Was: Hagglers at your jewelry booth

...What do [you]... do with your inventory when it becomes three or
more years old? How do you deal with having resources tied up in
things that don't sell? 

I would love to hear more of what others have to say on this. I have
a lot of old inventory that is really not up to my current standards
and/or doesn’t fit in with my current jewelry lines and have been
struggling with what to do with it. I suppose I could go to some
effort and try to unload it on Ebay or discount it at a street fair
or something, but suspect that the time and effort would give me a
return similar to (or less than!) just sending it for scrap. On the
plus side, some of it is pure silver (metal clay), so I could melt it
down myself…

Thanks for your comments!
Mary Ellin D’Agostino

It depends.
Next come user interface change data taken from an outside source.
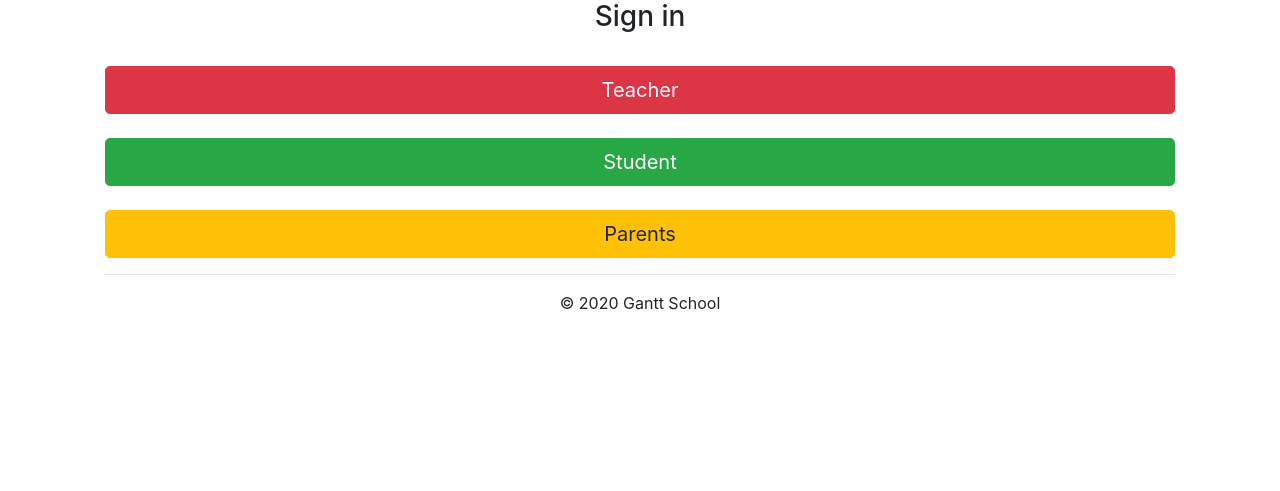
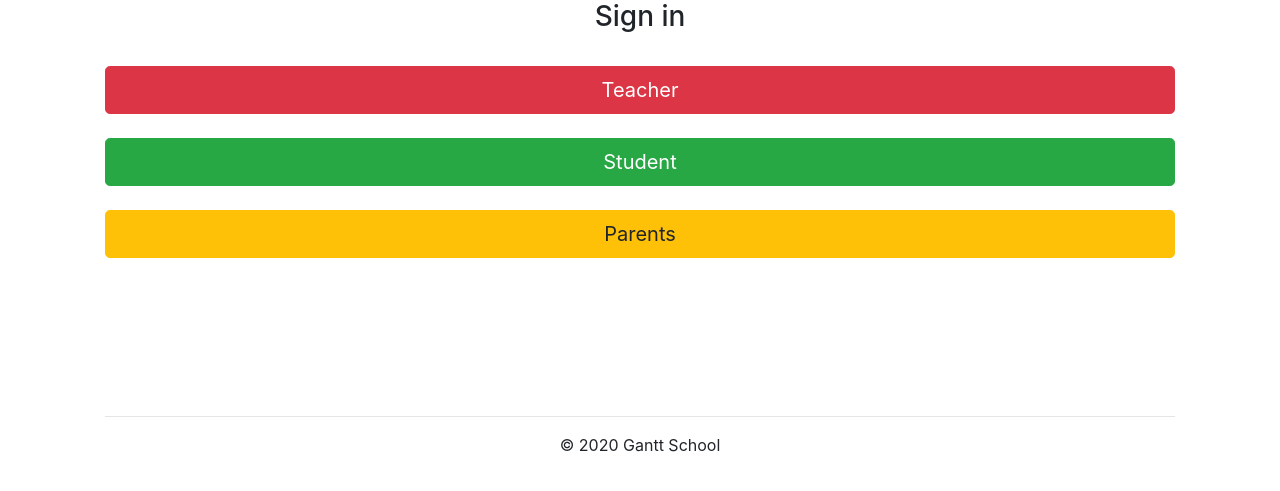
Before and after one commit to nhannt201/GanttSchool.BTEC, a PHP site: page / in a window 1280 px wide. Shown: the part 141-632 px from the top of the page. Run offline with PHP 8.4, Linux system fonts and the light colour scheme; some libraries are stand-ins or nearby versions.

Commit message:
Additional css

```diff
--- a/css/theme.css
+++ b/css/theme.css
@@ -0,0 +1,3 @@
+.chieucao_tudong {
+	height: 400px;
+}
--- a/index.php
+++ b/index.php
@@ -11,7 +11,8 @@ $init = new Login();
 
     <!-- Bootstrap CSS -->
     <link rel="stylesheet" href="https://maxcdn.bootstrapcdn.com/bootstrap/4.0.0/css/bootstrap.min.css" integrity="sha384-Gn5384xqQ1aoWXA+058RXPxPg6fy4IWvTNh0E263XmFcJlSAwiGgFAW/dAiS6JXm" crossorigin="anonymous">
-    <title>Gantt School</title>
+    <link rel="stylesheet" href="css/theme.css">
+	<title>Gantt School</title>
 	<script type="text/javascript" src="js/login.js"></script>
 	<script src="//ajax.googleapis.com/ajax/libs/jquery/1.11.1/jquery.min.js"></script>
 
@@ -57,7 +58,7 @@ $init = new Login();
 			<h1>Gantt School</h1><label>Work according to schedule</label>
 			<hr>
 			<div class="row">
-			<div class="col-12">
+			<div class="col-12 chieucao_tudong">
 			<h3>Sign in</h3><br>
 				<div id="login_home">
 				<div class="text-center">
```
I usually sell all of my inlay work eventually. If it was
the design that didn’t sell I unmount the stone(s) and scrap it and
put the stones back in inventory to be sold or used again when I have
a better idea. If it was the stone and it was a big stone then I cut
into two smaller stones and put them into inventory. There are some
stones I found that are a hard sell when mounted in jewelry. One
example is Cobaltoan Calcite. It’s bright pink druzy. It gets a lot
of attention but few sales. The stone sells well as cabs so I sell
it to someone who will make a piece to sell. It’s kinda like the
fruit cake that gets re-gifted…

Rick Copeland
Silversmith and Lapidary Artisan
Rocky Mountain Wonders
Colorado Springs, Colorado

One option, if you aren’t ashamed of the work, and could use the tax
deduction, might be to donate some of it to charity auctions, or for
a charity raffle. That would only take care of a few pieces though…

Beth in SC

I maybe should have added this to my comments on the hagglers thread,
but I have recently started dealing with this by dedicating a smaller
case to older items that I’d really like to move- at 50% off the
original price. And I’m talking about the real original price, not
some BS markup. It’s amazing how attractive those dogs can suddenly
become! And it sure beats melting them down! I don’t think it’s
affecting sales of full price stuff in my big case, and I always have
some bargains to steer the hagglers to. However, that group of stuff
is dwindling, so I don’t know how much longer I can dedicate a case to
them. I’m making fewer dogs than I used to!

Allan Mason

Donating you jewelry usually only allows you to deduct the cost of
materials. Before you do it consult a tax expert.


My understanding is that the only thing that is tax deductible in a
donation for charity is the wholesale cost of the materials. Labor is
not. I am very careful about who I donate to because I get too many
requests and I can not afford to give to all of them.

Melissa Stenstrom